GC, PA, HI
This course will give an introduction to twentieth century Chinese art with a particular focus on the politics of style in relation to the broader cultural and political agendas in twentieth century China. An underlying theme will be the negotiation between techniques, aesthetics and concepts defined as Chinese or ‘traditional’ and those perceived as ‘non-Chinese’ or Western.
The class starts with sessions that address the making of ‘Chinese art’ as a category. In studying the frameworks of Chinese and non-Chinese museums students will deepen their understanding of the politics of display; in discussing the position of Asian Modernism(s) in the historiography of twentieth-century art they will learn to recognize and disentangle the politics of canonization.
All following sessions are organized around artistic practices and media. Students will learn how to analyze print, painting, photography and sculpture through art historical methods and acquire knowledge on art in twentieth-century China with a special focus on the role of socio-political aspects.
will be equipped with the methodological tools to interpret visual and material sources;
will learn how to recognize and analyze narratives of modernity in art and society;
will learn how to critically engage with museum display strategies;
will acquire historical knowledge on art in twentieth-century China.
Mode of Instruction
This is a discussion-driven seminar, based on readings that are mandatory for preparation. In each block (consisting of two sessions) each student is asked to write a small assignment (of circa 500-800 words). The assignment will help the students to digest the readings and serves to enable creative as well as informed classroom discussions.
In each session one or two students will give a PowerPoint presentation on an assigned artwork of circa ten minutes. These presentations provide space for experiment with individually chosen presentation ideas and methodological approaches. Building upon the mandatory and optional course readings the presentations are intended to enhance the understanding of the course’s subject matter, stimulate group discussion and help preparing the final assignment, an essay of circa 2000-2500 words.

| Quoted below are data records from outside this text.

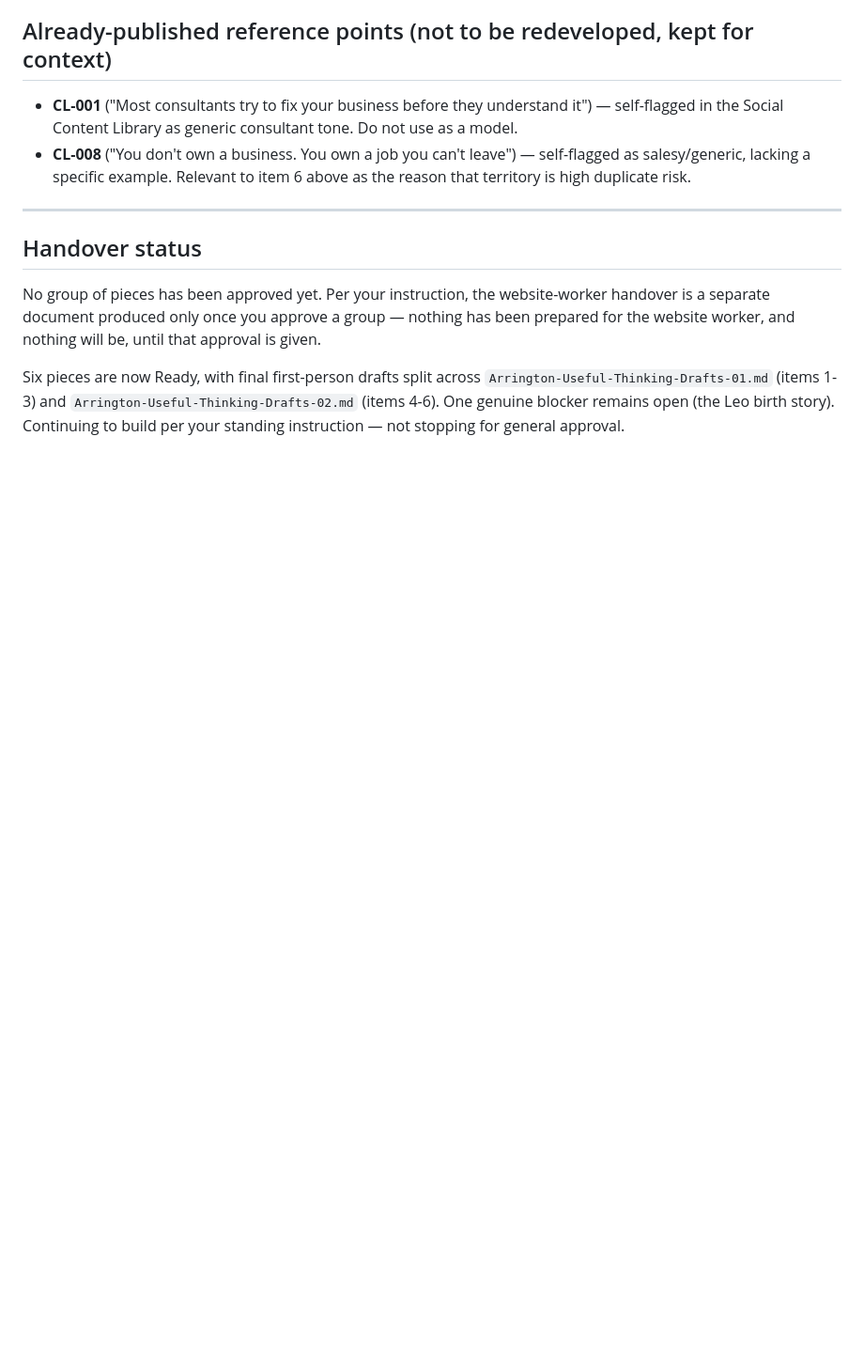
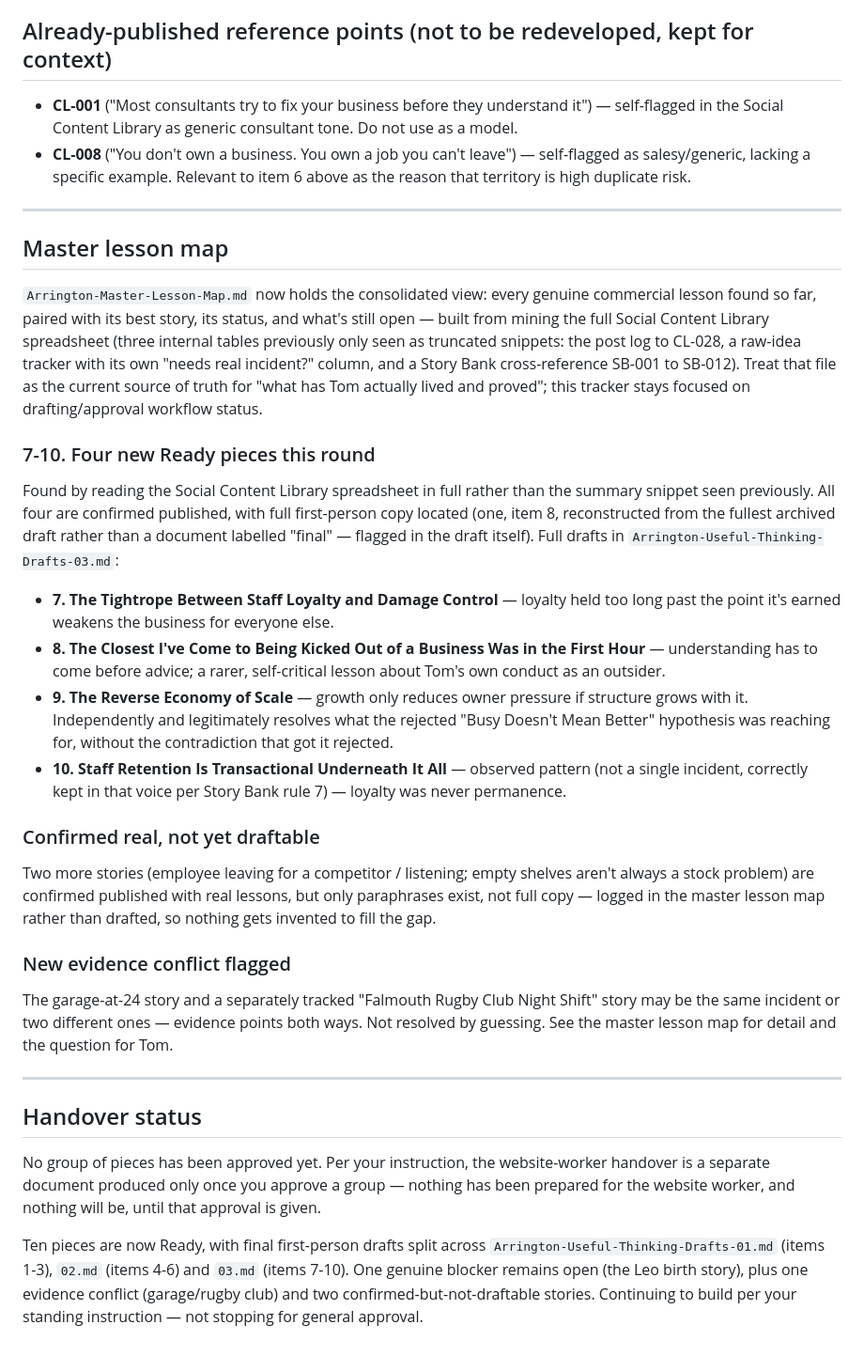
Before and after one commit to Arrington-Consultancy/world-student-advisors, a Markdown page: Arrington-Content-Library-Tracker.md, the part around the change. Shown at 94% size. Rendered like a GitHub page; blank space fills up the shorter version.

```diff
--- a/Arrington-Content-Library-Tracker.md
+++ b/Arrington-Content-Library-Tracker.md
@@ -106,8 +106,27 @@ Extraction attempted this session on the £2,500 cash buffer — see Part C of A
 
 ---
 
+## Master lesson map
+
+`Arrington-Master-Lesson-Map.md` now holds the consolidated view: every genuine commercial lesson found so far, paired with its best story, its status, and what's still open — built from mining the full Social Content Library spreadsheet (three internal tables previously only seen as truncated snippets: the post log to CL-028, a raw-idea tracker with its own "needs real incident?" column, and a Story Bank cross-reference SB-001 to SB-012). Treat that file as the current source of truth for "what has Tom actually lived and proved"; this tracker stays focused on drafting/approval workflow status.
+
+### 7-10. Four new Ready pieces this round
+Found by reading the Social Content Library spreadsheet in full rather than the summary snippet seen previously. All four are confirmed published, with full first-person copy located (one, item 8, reconstructed from the fullest archived draft rather than a document labelled "final" — flagged in the draft itself). Full drafts in `Arrington-Useful-Thinking-Drafts-03.md`:
+- **7. The Tightrope Between Staff Loyalty and Damage Control** — loyalty held too long past the point it's earned weakens the business for everyone else.
+- **8. The Closest I've Come to Being Kicked Out of a Business Was in the First Hour** — understanding has to come before advice; a rarer, self-critical lesson about Tom's own conduct as an outsider.
+- **9. The Reverse Economy of Scale** — growth only reduces owner pressure if structure grows with it. Independently and legitimately resolves what the rejected "Busy Doesn't Mean Better" hypothesis was reaching for, without the contradiction that got it rejected.
+- **10. Staff Retention Is Transactional Underneath It All** — observed pattern (not a single incident, correctly kept in that voice per Story Bank rule 7) — loyalty was never permanence.
+
+### Confirmed real, not yet draftable
+Two more stories (employee leaving for a competitor / listening; empty shelves aren't always a stock problem) are confirmed published with real lessons, but only paraphrases exist, not full copy — logged in the master lesson map rather than drafted, so nothing gets invented to fill the gap.
+
+### New evidence conflict flagged
+The garage-at-24 story and a separately tracked "Falmouth Rugby Club Night Shift" story may be the same incident or two different ones — evidence points both ways. Not resolved by guessing. See the master lesson map for detail and the question for Tom.
+
+---
+
 ## Handover status
 
 No group of pieces has been approved yet. Per your instruction, the website-worker handover is a separate document produced only once you approve a group — nothing has been prepared for the website worker, and nothing will be, until that approval is given.
 
-Six pieces are now Ready, with final first-person drafts split across `Arrington-Useful-Thinking-Drafts-01.md` (items 1-3) and `Arrington-Useful-Thinking-Drafts-02.md` (items 4-6). One genuine blocker remains open (the Leo birth story). Continuing to build per your standing instruction — not stopping for general approval.
+Ten pieces are now Ready, with final first-person drafts split across `Arrington-Useful-Thinking-Drafts-01.md` (items 1-3), `02.md` (items 4-6) and `03.md` (items 7-10). One genuine blocker remains open (the Leo birth story), plus one evidence conflict (garage/rugby club) and two confirmed-but-not-draftable stories. Continuing to build per your standing instruction — not stopping for general approval.
```
Also changed, not shown: Arrington-Master-Lesson-Map.md (added, +78 -0 lines), Arrington-Useful-Thinking-Drafts-03.md (added, +159 -0 lines).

Assessment: In-class participation
Deadline: Ongoing Weeks 1 – 7
Assessment: Weekly assignments (500-800 words)
Deadline: Weeks 1 – 7 (Sunday at 24:00)
Assessment: PowerPoint Presentation (10 minutes)
Deadline: Weeks 3 – 7
Assessment: Final research essay (2000-2500 words)
Deadline: Week 8 (25-03-2013 at 24:00)
An overview of all sessions and readings will be posted on blackboard. Reading materials will be made available at least one week prior to the session that they are assigned for. Due to copyright issues those readings that appear on a yellow background in the syllabus cannot be put on blackboard. They are made available in the Reading Room.
Office: Universiteit Leiden, Huizinga gebouw, 2nd Floor, Room 218 A
Office phone: 0715252548
Introduction to the Course
The Politics of Display:
Chinese Art and the Museum
The Politics of Display II:
Chinese Art in Chinese Museums
The Politics of Historiography:
Art in Twentieth-Century China
The Politics of Historiography II:
Writing the History of Art in Twentieth-Century China
The Politics of Expression:
Chinese Modern Woodcut
The Politics of Expression II:
Chinese Modern Woodcut Movements
The Politics of Documentation:
Photography and the Staging of Identity
The Politics of ‘Tradition’:
The Politics of ‘Tradition’ II:
National Style Ink Painting (Guohua)
The Politics of Realism:
(Abstract) Oil Painting
The Politics of Realism II:
Mao in Oil
The Politics of the Sculpted Body:
The Rent Collection Courtyard 1965 and 1999
The Politics of the Sculpted Body II:
The Bronze Heads 1860 and 2009
Preparation for first session